Exercise details: Exactly as written, return the entries below, minus any pictures.

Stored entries
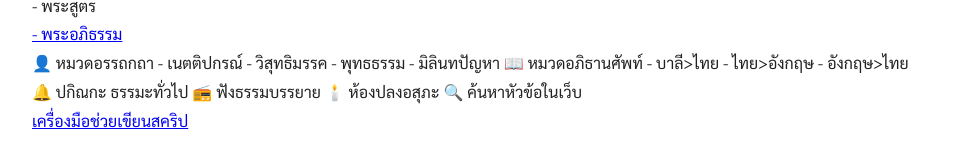
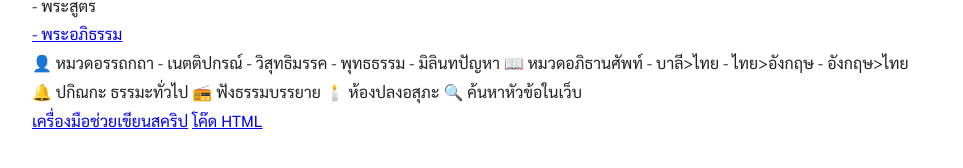
Before and after one commit to dhamsutta/tripitaka, a Jekyll site: the page index.html, which Jekyll copies as it is, in a window 1280 px wide. Shown: the part 518-686 px from the top of the page, without its empty margins (158-1121 px from the left). Built offline with Jekyll 4.4.1, drawn with Linux system fonts in a browser that asks for light colours.

Commit message:
Update index.html

```diff
--- a/index.html
+++ b/index.html
@@ -113,6 +113,7 @@ style="float: right; width: 40%; margin-left: 1em; margin-bottom: 1em;"
 
   <footer>
   <a href="https://codepen.io/pen">เครื่องมือช่วยเขียนสคริป</a>
+    <a href="https://html-online.com/">โค๊ด HTML </a>
   </footer>
 </body>
 </html>
```
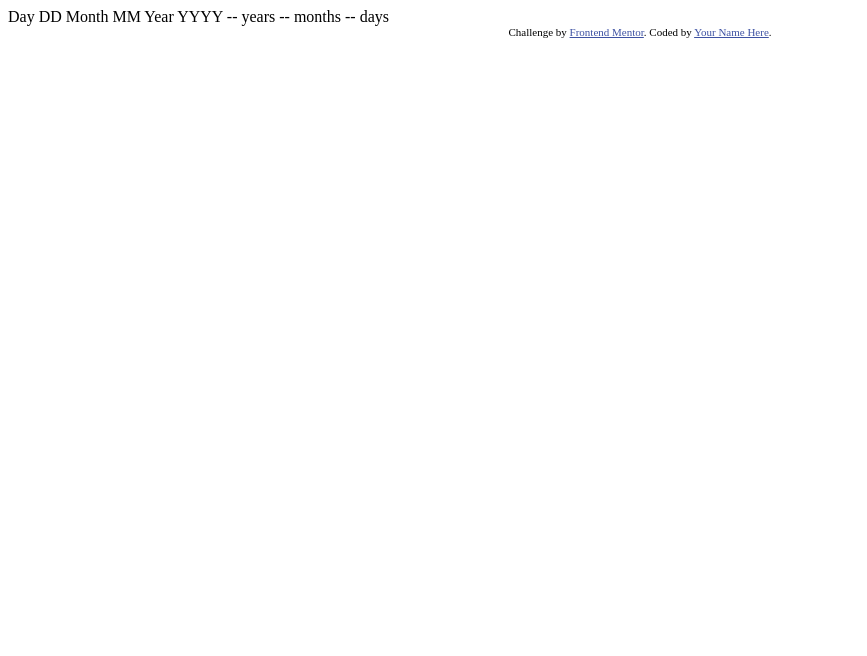
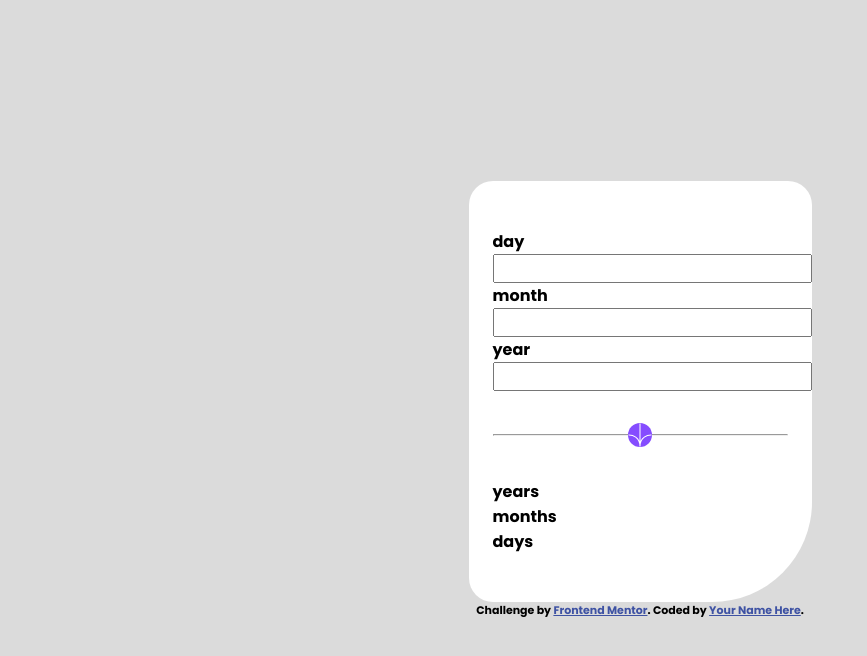
Before and after one commit to luinrandir/age-calculator-app, a plain HTML site: page index.html in a window 1280 px wide. Shown: the whole page, without its empty margins (0-867 px from the left). Drawn offline with Linux system fonts and the light colour scheme.

Commit message:
Started working out base layout.

```diff
--- a/index.html
+++ b/index.html
@@ -1,37 +1,84 @@
 <!DOCTYPE html>
 <html lang="en">
   <head>
-  <meta charset="UTF-8">
-  <meta name="viewport" content="width=device-width, initial-scale=1.0"> <!-- displays site properly based on user's device -->
+    <meta charset="UTF-8" />
+    <meta name="viewport" content="width=device-width, initial-scale=1.0" />
+    <!-- displays site properly based on user's device -->
 
-  <link rel="icon" type="image/png" sizes="32x32" href="./assets/images/favicon-32x32.png">
+    <link
+      rel="icon"
+      type="image/png"
+      sizes="32x32"
+      href="./assets/images/favicon-32x32.png"
+    />
 
     <title>Frontend Mentor | Age calculator app</title>
-
+    <link rel="preconnect" href="https://fonts.googleapis.com" />
+    <link rel="preconnect" href="https://fonts.gstatic.com" crossorigin />
+    <link
+      href="https://fonts.googleapis.com/css2?family=Poppins:ital,wght@0,700;1,400;1,800&display=swap"
+      rel="stylesheet"
+    />
+    <link rel="stylesheet" href="style.css" />
     <!-- Feel free to remove these styles or customise in your own stylesheet 👍 -->
     <style>
-    .attribution { font-size: 11px; text-align: center; }
-    .attribution a { color: hsl(228, 45%, 44%); }
+      .attribution {
+        font-size: 11px;
+        text-align: center;
+      }
+      .attribution a {
+        color: hsl(228, 45%, 44%);
+      }
     </style>
   </head>
   <body>
-
-  Day
-  DD
-
-  Month
-  MM
-
-  Year
-  YYYY
-
-  -- years
-  -- months
-  -- days
-
+    <main>
+      <div class="app">
+        <div class="top">
+          <form>
+            <section>
+              <label for="day">day</label>
+              <input type="number" id="day" name="day" />
+            </section>
+            <section>
+              <label for="month">month</label>
+              <input type="number" id="month" name="month" />
+            </section>
+            <section>
+              <label for="year">year</label>
+              <input type="number" id="year" name="year" />
+            </section>
+          </form>
+        </div>
+        <div class="middle">
+          <hr />
+          <button type="submit" class="button">
+            <svg
+              xmlns="http://www.w3.org/2000/svg"
+              width="46"
+              height="44"
+              viewBox="0 0 46 44"
+            >
+              <g fill="none" stroke="#FFF" stroke-width="2">
+                <path
+                  d="M1 22.019C8.333 21.686 23 25.616 23 44M23 44V0M45 22.019C37.667 21.686 23 25.616 23 44"
+                />
+              </g>
+            </svg>
+          </button>
+        </div>
+        <div class="bottom">
+          <p data-number="year">years</p>
+          <p data-number="months">months</p>
+          <p data-number="days">days</p>
+        </div>
+      </div>
       <div class="attribution">
-    Challenge by <a href="https://www.frontendmentor.io?ref=challenge" target="_blank">Frontend Mentor</a>.
-    Coded by <a href="#">Your Name Here</a>.
+        Challenge by
+        <a href="https://www.frontendmentor.io?ref=challenge" target="_blank"
+          >Frontend Mentor</a
+        >. Coded by <a href="#">Your Name Here</a>.
       </div>
+    </main>
   </body>
 </html>
--- /dev/null
+++ b/style.css
@@ -0,0 +1,107 @@
+/* Reset */
+*,
+*::before,
+*::after {
+  box-sizing: border-box;
+}
+
+* {
+  margin: 0;
+  padding: 0;
+  font: inherit;
+}
+
+ul[role="list"],
+ol[role="list"] {
+  list-style: none;
+}
+
+html:focus-within {
+  scroll-behavior: smooth;
+}
+
+html,
+body {
+  height: 100%;
+  overflow: hidden;
+}
+
+body {
+  text-rendering: optimizeSpeed;
+}
+
+img,
+picture,
+svg {
+  max-width: 100%;
+  display: block;
+}
+
+/* Custom Properties */
+:root {
+  /* Colors - Using HSL values instead of hsl() p->primary n->neutral*/
+  --pclr-purple: 259 100% 65%;
+  --pclr-light-red: 0 100% 67%;
+  --nclr-white: 0 0% 100%;
+  --nclr-off-white: 0 0% 94%;
+  --nclr-light-grey: 0 0% 86%;
+  --nclr-smokey-grey: 0 1% 44%;
+  --nclr-off-black: 0 0% 8%;
+
+  /* Typography */
+  /* Fonts */
+  --ff-primary: "Poppins", sans-serif;
+
+  /* Weights */
+  --fw-base: 400;
+  --fw-bold: 700;
+  --fw-extra-bold: 800;
+}
+
+/* General Styles */
+body {
+  --body-font-size: 0.75rem;
+  background-color: hsl(var(--nclr-light-grey));
+  font-family: var(--ff-primary);
+  font-weight: var(--fw-base);
+  display: grid;
+  place-content: center;
+}
+
+.app {
+  --border-accent-radius: 100px;
+  max-width: 343px;
+  background-color: hsl(var(--nclr-white));
+  border-radius: 24px 24px var(--border-accent-radius) 24px;
+  display: flex;
+  flex-direction: column;
+  gap: 2rem;
+  padding-inline: 1.5rem;
+  padding-block: 3rem;
+}
+
+.middle {
+  display: grid;
+}
+
+hr {
+  height: 1%;
+  align-self: center;
+}
+.middle > * {
+  grid-area: 1/1;
+}
+
+.button {
+  place-self: center;
+  width: max-content;
+  background-color: hsl(var(--pclr-purple));
+  border: none;
+  border-radius: 100%;
+}
+
+svg {
+  --size: 24px;
+  width: var(--size);
+  height: var(--size);
+}
```
Lines whose indentation alone changed are shown as unchanged.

Answer to this problem:
Before and after one commit to dhamsutta/tripitaka, a Jekyll site: the page index.html, which Jekyll copies as it is, in a window 1280 px wide. Shown: the part 518-686 px from the top of the page, without its empty margins (158-1121 px from the left). Built offline with Jekyll 4.4.1, drawn with Linux system fonts in a browser that asks for light colours.

Commit message:
Update index.html

```diff
--- a/index.html
+++ b/index.html
@@ -113,6 +113,7 @@ style="float: right; width: 40%; margin-left: 1em; margin-bottom: 1em;"
 
   <footer>
   <a href="https://codepen.io/pen">เครื่องมือช่วยเขียนสคริป</a>
+    <a href="https://html-online.com/">โค๊ด HTML </a>
   </footer>
 </body>
 </html>
```
Before and after one commit to luinrandir/age-calculator-app, a plain HTML site: page index.html in a window 1280 px wide. Shown: the whole page, without its empty margins (0-867 px from the left). Drawn offline with Linux system fonts and the light colour scheme.

Commit message:
Started working out base layout.

```diff
--- a/index.html
+++ b/index.html
@@ -1,37 +1,84 @@
 <!DOCTYPE html>
 <html lang="en">
   <head>
-  <meta charset="UTF-8">
-  <meta name="viewport" content="width=device-width, initial-scale=1.0"> <!-- displays site properly based on user's device -->
+    <meta charset="UTF-8" />
+    <meta name="viewport" content="width=device-width, initial-scale=1.0" />
+    <!-- displays site properly based on user's device -->
 
-  <link rel="icon" type="image/png" sizes="32x32" href="./assets/images/favicon-32x32.png">
+    <link
+      rel="icon"
+      type="image/png"
+      sizes="32x32"
+      href="./assets/images/favicon-32x32.png"
+    />
 
     <title>Frontend Mentor | Age calculator app</title>
-
+    <link rel="preconnect" href="https://fonts.googleapis.com" />
+    <link rel="preconnect" href="https://fonts.gstatic.com" crossorigin />
+    <link
+      href="https://fonts.googleapis.com/css2?family=Poppins:ital,wght@0,700;1,400;1,800&display=swap"
+      rel="stylesheet"
+    />
+    <link rel="stylesheet" href="style.css" />
     <!-- Feel free to remove these styles or customise in your own stylesheet 👍 -->
     <style>
-    .attribution { font-size: 11px; text-align: center; }
-    .attribution a { color: hsl(228, 45%, 44%); }
+      .attribution {
+        font-size: 11px;
+        text-align: center;
+      }
+      .attribution a {
+        color: hsl(228, 45%, 44%);
+      }
     </style>
   </head>
   <body>
-
-  Day
-  DD
-
-  Month
-  MM
-
-  Year
-  YYYY
-
-  -- years
-  -- months
-  -- days
-
+    <main>
+      <div class="app">
+        <div class="top">
+          <form>
+            <section>
+              <label for="day">day</label>
+              <input type="number" id="day" name="day" />
+            </section>
+            <section>
+              <label for="month">month</label>
+              <input type="number" id="month" name="month" />
+            </section>
+            <section>
+              <label for="year">year</label>
+              <input type="number" id="year" name="year" />
+            </section>
+          </form>
+        </div>
+        <div class="middle">
+          <hr />
+          <button type="submit" class="button">
+            <svg
+              xmlns="http://www.w3.org/2000/svg"
+              width="46"
+              height="44"
+              viewBox="0 0 46 44"
+            >
+              <g fill="none" stroke="#FFF" stroke-width="2">
+                <path
+                  d="M1 22.019C8.333 21.686 23 25.616 23 44M23 44V0M45 22.019C37.667 21.686 23 25.616 23 44"
+                />
+              </g>
+            </svg>
+          </button>
+        </div>
+        <div class="bottom">
+          <p data-number="year">years</p>
+          <p data-number="months">months</p>
+          <p data-number="days">days</p>
+        </div>
+      </div>
       <div class="attribution">
-    Challenge by <a href="https://www.frontendmentor.io?ref=challenge" target="_blank">Frontend Mentor</a>.
-    Coded by <a href="#">Your Name Here</a>.
+        Challenge by
+        <a href="https://www.frontendmentor.io?ref=challenge" target="_blank"
+          >Frontend Mentor</a
+        >. Coded by <a href="#">Your Name Here</a>.
       </div>
+    </main>
   </body>
 </html>
--- /dev/null
+++ b/style.css
@@ -0,0 +1,107 @@
+/* Reset */
+*,
+*::before,
+*::after {
+  box-sizing: border-box;
+}
+
+* {
+  margin: 0;
+  padding: 0;
+  font: inherit;
+}
+
+ul[role="list"],
+ol[role="list"] {
+  list-style: none;
+}
+
+html:focus-within {
+  scroll-behavior: smooth;
+}
+
+html,
+body {
+  height: 100%;
+  overflow: hidden;
+}
+
+body {
+  text-rendering: optimizeSpeed;
+}
+
+img,
+picture,
+svg {
+  max-width: 100%;
+  display: block;
+}
+
+/* Custom Properties */
+:root {
+  /* Colors - Using HSL values instead of hsl() p->primary n->neutral*/
+  --pclr-purple: 259 100% 65%;
+  --pclr-light-red: 0 100% 67%;
+  --nclr-white: 0 0% 100%;
+  --nclr-off-white: 0 0% 94%;
+  --nclr-light-grey: 0 0% 86%;
+  --nclr-smokey-grey: 0 1% 44%;
+  --nclr-off-black: 0 0% 8%;
+
+  /* Typography */
+  /* Fonts */
+  --ff-primary: "Poppins", sans-serif;
+
+  /* Weights */
+  --fw-base: 400;
+  --fw-bold: 700;
+  --fw-extra-bold: 800;
+}
+
+/* General Styles */
+body {
+  --body-font-size: 0.75rem;
+  background-color: hsl(var(--nclr-light-grey));
+  font-family: var(--ff-primary);
+  font-weight: var(--fw-base);
+  display: grid;
+  place-content: center;
+}
+
+.app {
+  --border-accent-radius: 100px;
+  max-width: 343px;
+  background-color: hsl(var(--nclr-white));
+  border-radius: 24px 24px var(--border-accent-radius) 24px;
+  display: flex;
+  flex-direction: column;
+  gap: 2rem;
+  padding-inline: 1.5rem;
+  padding-block: 3rem;
+}
+
+.middle {
+  display: grid;
+}
+
+hr {
+  height: 1%;
+  align-self: center;
+}
+.middle > * {
+  grid-area: 1/1;
+}
+
+.button {
+  place-self: center;
+  width: max-content;
+  background-color: hsl(var(--pclr-purple));
+  border: none;
+  border-radius: 100%;
+}
+
+svg {
+  --size: 24px;
+  width: var(--size);
+  height: var(--size);
+}
```
Lines whose indentation alone changed are shown as unchanged.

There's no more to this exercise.